When there are translations of the current article, you will see a flag/pennanticon next to the title, like this: For example:
Click on it and you will see a bibliographic list of papers that are published translations of the current article. Note that when no published translations are available, you can also translate an article on the fly using Google translate.
For the complete list of tips, see PEP-Web Tips on the PEP-Web support page.
Crawford, N.A. (1934). Cats Holy and Profane. Psychoanal. Rev., 21(2):168-179.
(1934). Psychoanalytic Review, 21(2):168-179
Cats Holy and Profane
Nelson Antrim Crawford
From earliest historic times, and doubtless from much further back, the domestic cat has been an emotional symbol for both nations and individuals; it has been loved and revered as an incarnation of divinity, or hated and feared as an agent of the powers of evil—and sometimes, with curious ambivalence, it has typified both God and Satan.

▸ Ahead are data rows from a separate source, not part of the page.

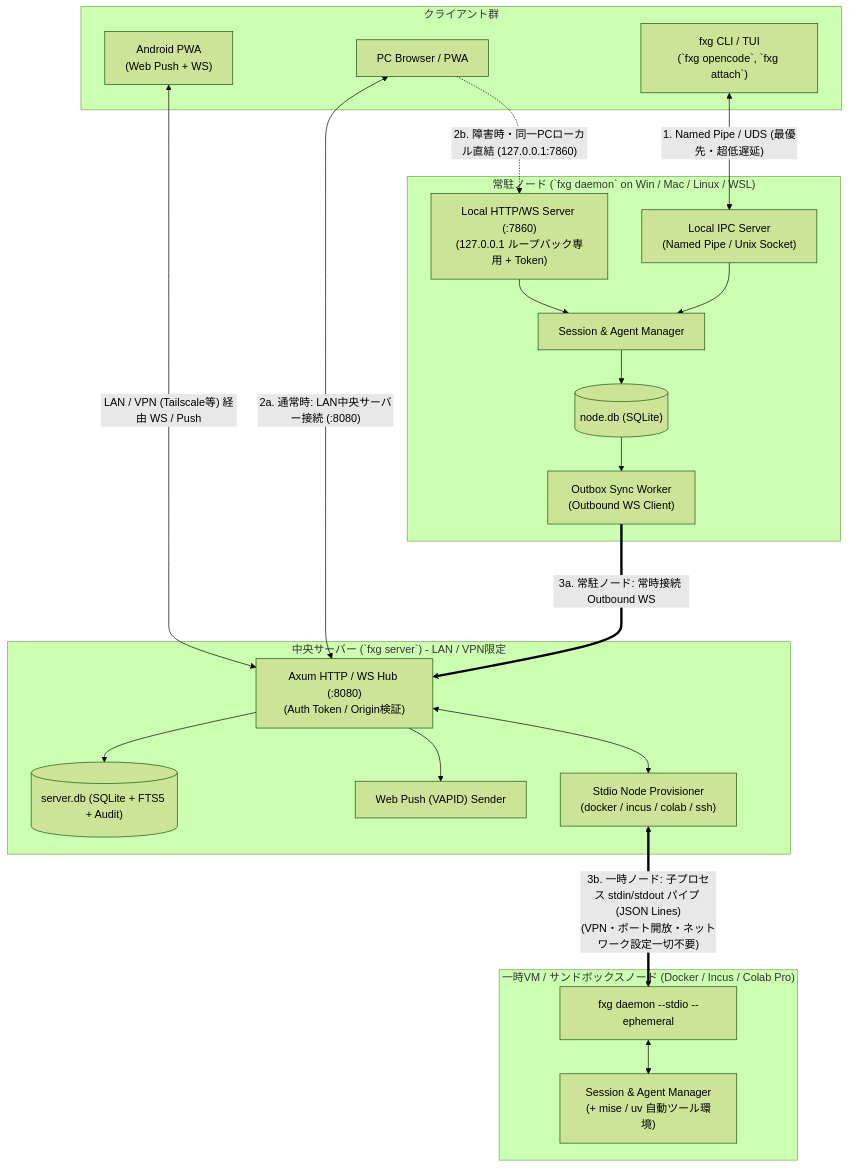
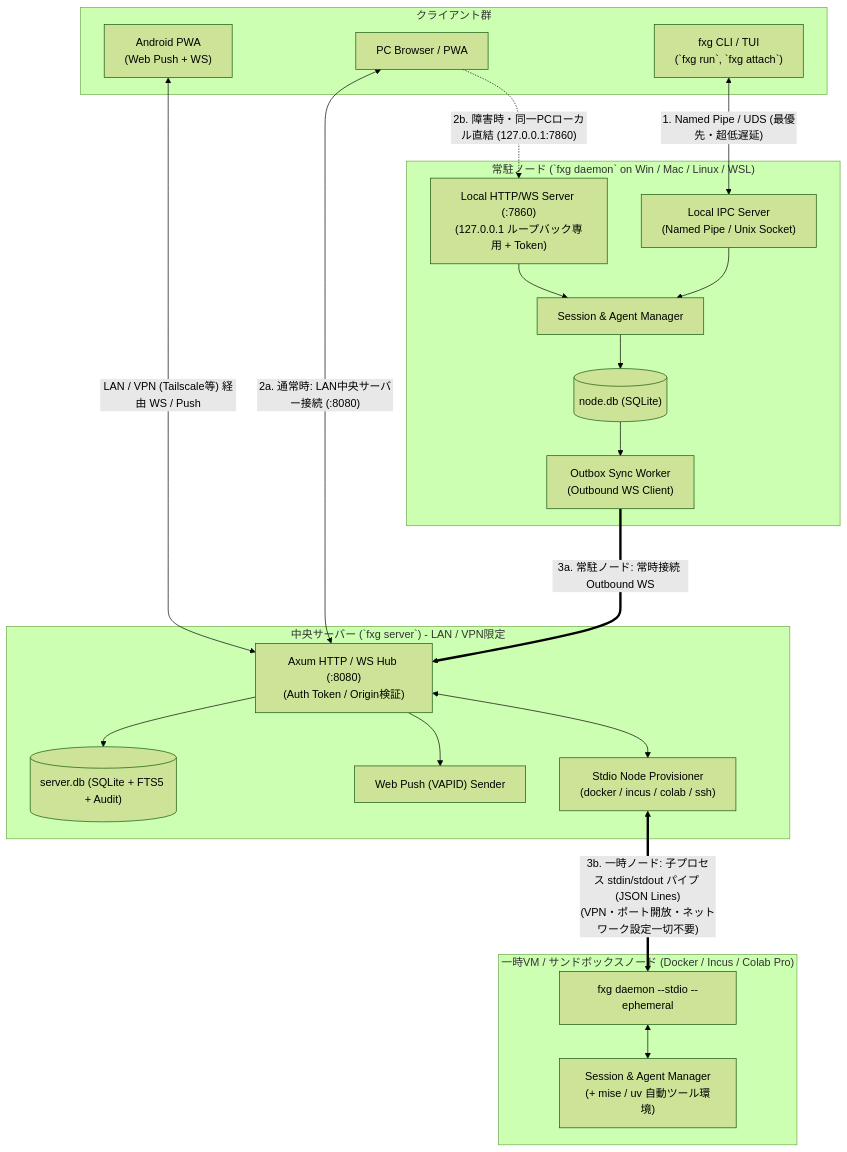
The first of 3 diagrams in docs/01-architecture-and-sync.md (nazo6/flexagent), drawn with Mermaid (forest theme) before and after one commit. The commit also changed other lines of this file and 6 other files, not shown here.

````diff
--- a/docs/01-architecture-and-sync.md
+++ b/docs/01-architecture-and-sync.md
@@ -10,44 +10,44 @@
 ```mermaid
 flowchart TB
     subgraph Clients["クライアント群"]
         AndroidPWA["Android PWA<br/>(Web Push + WS)"]
         Browser["PC Browser / PWA"]
-        CLI["fxg CLI / TUI<br/>(`fxg opencode`, `fxg attach`)"]
+        CLI["fxg CLI / TUI<br/>(`fxg run`, `fxg attach`)"]
     end
 
     subgraph Central["中央サーバー (`fxg server`) - LAN / VPN限定"]
         Hub["Axum HTTP / WS Hub (:8080)<br/>(Auth Token / Origin検証)"]
         Prov["Stdio Node Provisioner<br/>(docker / incus / colab / ssh)"]
         Push["Web Push (VAPID) Sender"]
         ServerDB[("server.db (SQLite + FTS5 + Audit)")]
         Hub --> ServerDB
         Hub --> Push
         Hub <--> Prov
     end
 
     subgraph Node["常駐ノード (`fxg daemon` on Win / Mac / Linux / WSL)"]
         LocalAPI["Local HTTP/WS Server (:7860)<br/>(127.0.0.1 ループバック専用 + Token)"]
         LocalIPC["Local IPC Server<br/>(Named Pipe / Unix Socket)"]
         SyncWorker["Outbox Sync Worker<br/>(Outbound WS Client)"]
         SessionMgr["Session & Agent Manager"]
         NodeDB[("node.db (SQLite)")]
 
         LocalIPC --> SessionMgr
         LocalAPI --> SessionMgr
         SessionMgr --> NodeDB
         NodeDB --> SyncWorker
     end
 
     subgraph EphemeralNode["一時VM / サンドボックスノード (Docker / Incus / Colab Pro)"]
         EphDaemon["fxg daemon --stdio --ephemeral"]
         EphAgent["Session & Agent Manager<br/>(+ mise / uv 自動ツール環境)"]
         EphDaemon <--> EphAgent
     end
 
     CLI <-->|"1. Named Pipe / UDS (最優先・超低遅延)"| LocalIPC
     Browser <-->|"2a. 通常時: LAN中央サーバー接続 (:8080)"| Hub
     Browser -.->|"2b. 障害時・同一PCローカル直結 (127.0.0.1:7860)"| LocalAPI
     AndroidPWA <-->|"LAN / VPN (Tailscale等) 経由 WS / Push"| Hub
     SyncWorker ===>|"3a. 常駐ノード: 常時接続 Outbound WS"| Hub
     Prov <==>|"3b. 一時ノード: 子プロセス stdin/stdout パイプ (JSON Lines)<br/>(VPN・ポート開放・ネットワーク設定一切不要)"| EphDaemon
 ```
````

In Egypt, as is well known, the cat was sacred to Basta, or Bubastis, the Egyptian Diana, and was, indeed, considered by most of the populace to be the goddess's incarnation. The genesis of the consecration, apparently, was this. Egypt was then, as it is now, a grain-growing country afflicted with rodents and reptiles. The small Libyan wild-cat was domesticated in order to keep down these destructive pests. Undoubtedly it had been the totem of prehistoric tribes or families in Egypt, but now, further to insure its protection, it was made universally sacred by the priesthood. In time, the cat cult attained vast popularity. Although officially only a part of the nation's religion, it became so emphasized that even accidental killing of a cat was the Egyptian equivalent of mortal sin. That thriller of English and American childhood, Henty's The Cat of Bubastes, does not depart materially from fact in presenting the feline cultus. Cats that died were mummified, some of them elaborately and at enormous expense, and wealthy families that adhered to the cult often had their mummified cats carried across the country with ceremony and mourning, to rest near the temple of Basta. Today cats are not objects of worship in Egypt, but it is regarded as bad luck to kill, injure, or neglect them.

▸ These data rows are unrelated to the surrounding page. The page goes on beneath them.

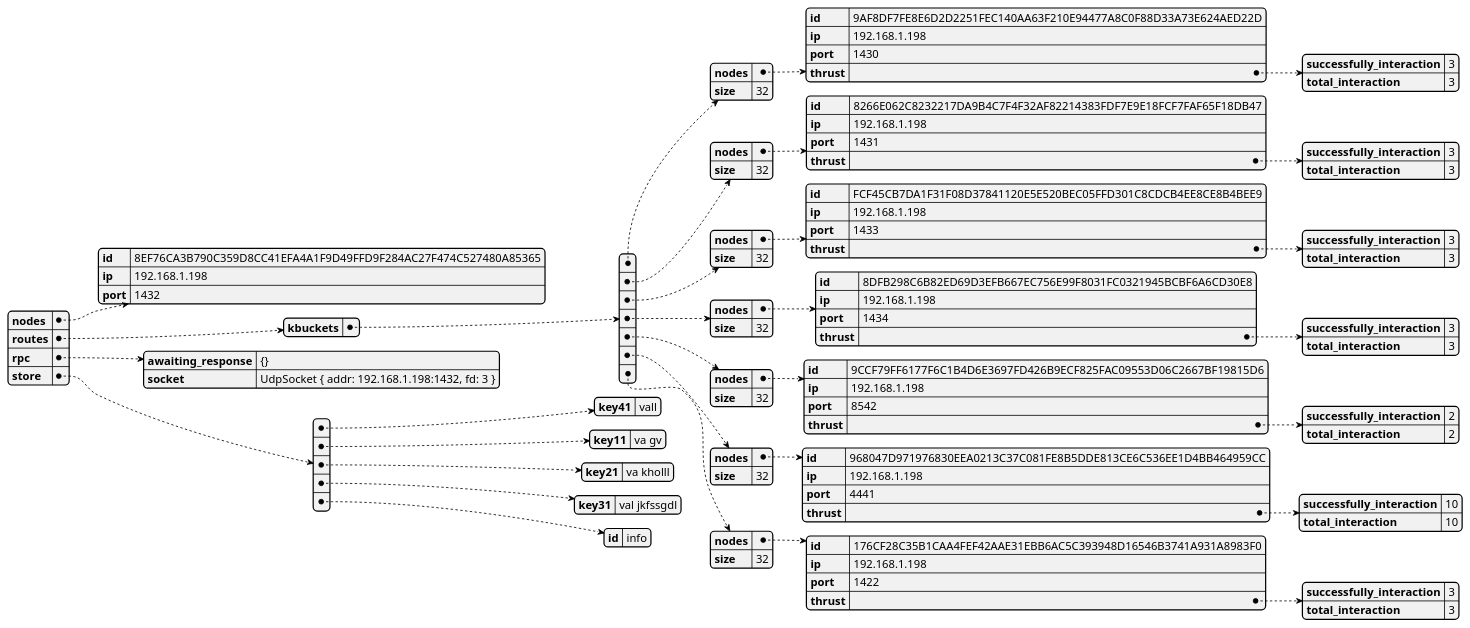
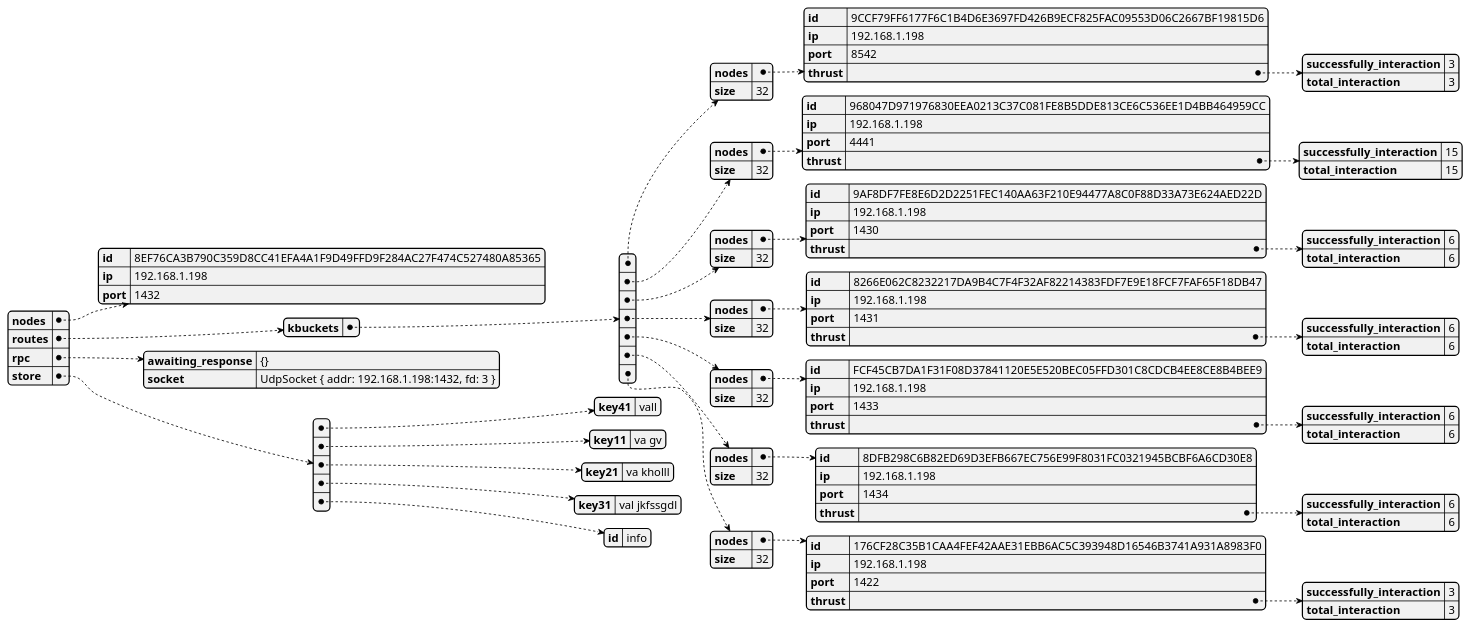
Before and after one commit to GoliathHagar/distributed_legder_kademlia: the diagram in src/distributed_legder/state_dumps/self.json.plantuml, drawn with PlantUML. The commit also changed 23 other files, not shown here.

```diff
--- a/src/distributed_legder/state_dumps/self.json.plantuml
+++ b/src/distributed_legder/state_dumps/self.json.plantuml
@@ -1,3 +1,3 @@
 @startjson
-{"nodes":{"id":"8EF76CA3B790C359D8CC41EFA4A1F9D49FFD9F284AC27F474C527480A85365","ip":"192.168.1.198","port":1432},"routes":{"kbuckets":[{"nodes":{"id":"9AF8DF7FE8E6D2D2251FEC140AA63F210E94477A8C0F88D33A73E624AED22D","ip":"192.168.1.198","port":1430,"thrust":{"successfully_interaction":3,"total_interaction":3}},"size":32},{"nodes":{"id":"8266E062C8232217DA9B4C7F4F32AF82214383FDF7E9E18FCF7FAF65F18DB47","ip":"192.168.1.198","port":1431,"thrust":{"successfully_interaction":3,"total_interaction":3}},"size":32},{"nodes":{"id":"FCF45CB7DA1F31F08D37841120E5E520BEC05FFD301C8CDCB4EE8CE8B4BEE9","ip":"192.168.1.198","port":1433,"thrust":{"successfully_interaction":3,"total_interaction":3}},"size":32},{"nodes":{"id":"8DFB298C6B82ED69D3EFB667EC756E99F8031FC0321945BCBF6A6CD30E8","ip":"192.168.1.198","port":1434,"thrust":{"successfully_interaction":3,"total_interaction":3}},"size":32},{"nodes":{"id":"9CCF79FF6177F6C1B4D6E3697FD426B9ECF825FAC09553D06C2667BF19815D6","ip":"192.168.1.198","port":8542,"thrust":{"successfully_interaction":2,"total_interaction":2}},"size":32},{"nodes":{"id":"968047D971976830EEA0213C37C081FE8B5DDE813CE6C536EE1D4BB464959CC","ip":"192.168.1.198","port":4441,"thrust":{"successfully_interaction":10,"total_interaction":10}},"size":32},{"nodes":{"id":"176CF28C35B1CAA4FEF42AAE31EBB6AC5C393948D16546B3741A931A8983F0","ip":"192.168.1.198","port":1422,"thrust":{"successfully_interaction":3,"total_interaction":3}},"size":32}]},"rpc":{"awaiting_response":"{}","socket":"UdpSocket { addr: 192.168.1.198:1432, fd: 3 }"},"store":[{"key41":"vall"},{"key11":"va gv"},{"key21":"va kholll"},{"key31":"val jkfssgdl"},{"id":"info"}]}
+{"nodes":{"id":"8EF76CA3B790C359D8CC41EFA4A1F9D49FFD9F284AC27F474C527480A85365","ip":"192.168.1.198","port":1432},"routes":{"kbuckets":[{"nodes":{"id":"9CCF79FF6177F6C1B4D6E3697FD426B9ECF825FAC09553D06C2667BF19815D6","ip":"192.168.1.198","port":8542,"thrust":{"successfully_interaction":3,"total_interaction":3}},"size":32},{"nodes":{"id":"968047D971976830EEA0213C37C081FE8B5DDE813CE6C536EE1D4BB464959CC","ip":"192.168.1.198","port":4441,"thrust":{"successfully_interaction":15,"total_interaction":15}},"size":32},{"nodes":{"id":"9AF8DF7FE8E6D2D2251FEC140AA63F210E94477A8C0F88D33A73E624AED22D","ip":"192.168.1.198","port":1430,"thrust":{"successfully_interaction":6,"total_interaction":6}},"size":32},{"nodes":{"id":"8266E062C8232217DA9B4C7F4F32AF82214383FDF7E9E18FCF7FAF65F18DB47","ip":"192.168.1.198","port":1431,"thrust":{"successfully_interaction":6,"total_interaction":6}},"size":32},{"nodes":{"id":"FCF45CB7DA1F31F08D37841120E5E520BEC05FFD301C8CDCB4EE8CE8B4BEE9","ip":"192.168.1.198","port":1433,"thrust":{"successfully_interaction":6,"total_interaction":6}},"size":32},{"nodes":{"id":"8DFB298C6B82ED69D3EFB667EC756E99F8031FC0321945BCBF6A6CD30E8","ip":"192.168.1.198","port":1434,"thrust":{"successfully_interaction":6,"total_interaction":6}},"size":32},{"nodes":{"id":"176CF28C35B1CAA4FEF42AAE31EBB6AC5C393948D16546B3741A931A8983F0","ip":"192.168.1.198","port":1422,"thrust":{"successfully_interaction":3,"total_interaction":3}},"size":32}]},"rpc":{"awaiting_response":"{}","socket":"UdpSocket { addr: 192.168.1.198:1432, fd: 3 }"},"store":[{"key41":"vall"},{"key11":"va gv"},{"key21":"va kholll"},{"key31":"val jkfssgdl"},{"id":"info"}]}
 @endjson
```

In Siam the cat does not have the sacredness of the white elephant, but the Royal Cat of Siam (commonly though erroneously called in the United States simply “the Siamese Cat”) does possess a certain ecclesiastical quality.
[This is a summary or excerpt from the full text of the book or article. The full text of the document is available to subscribers.]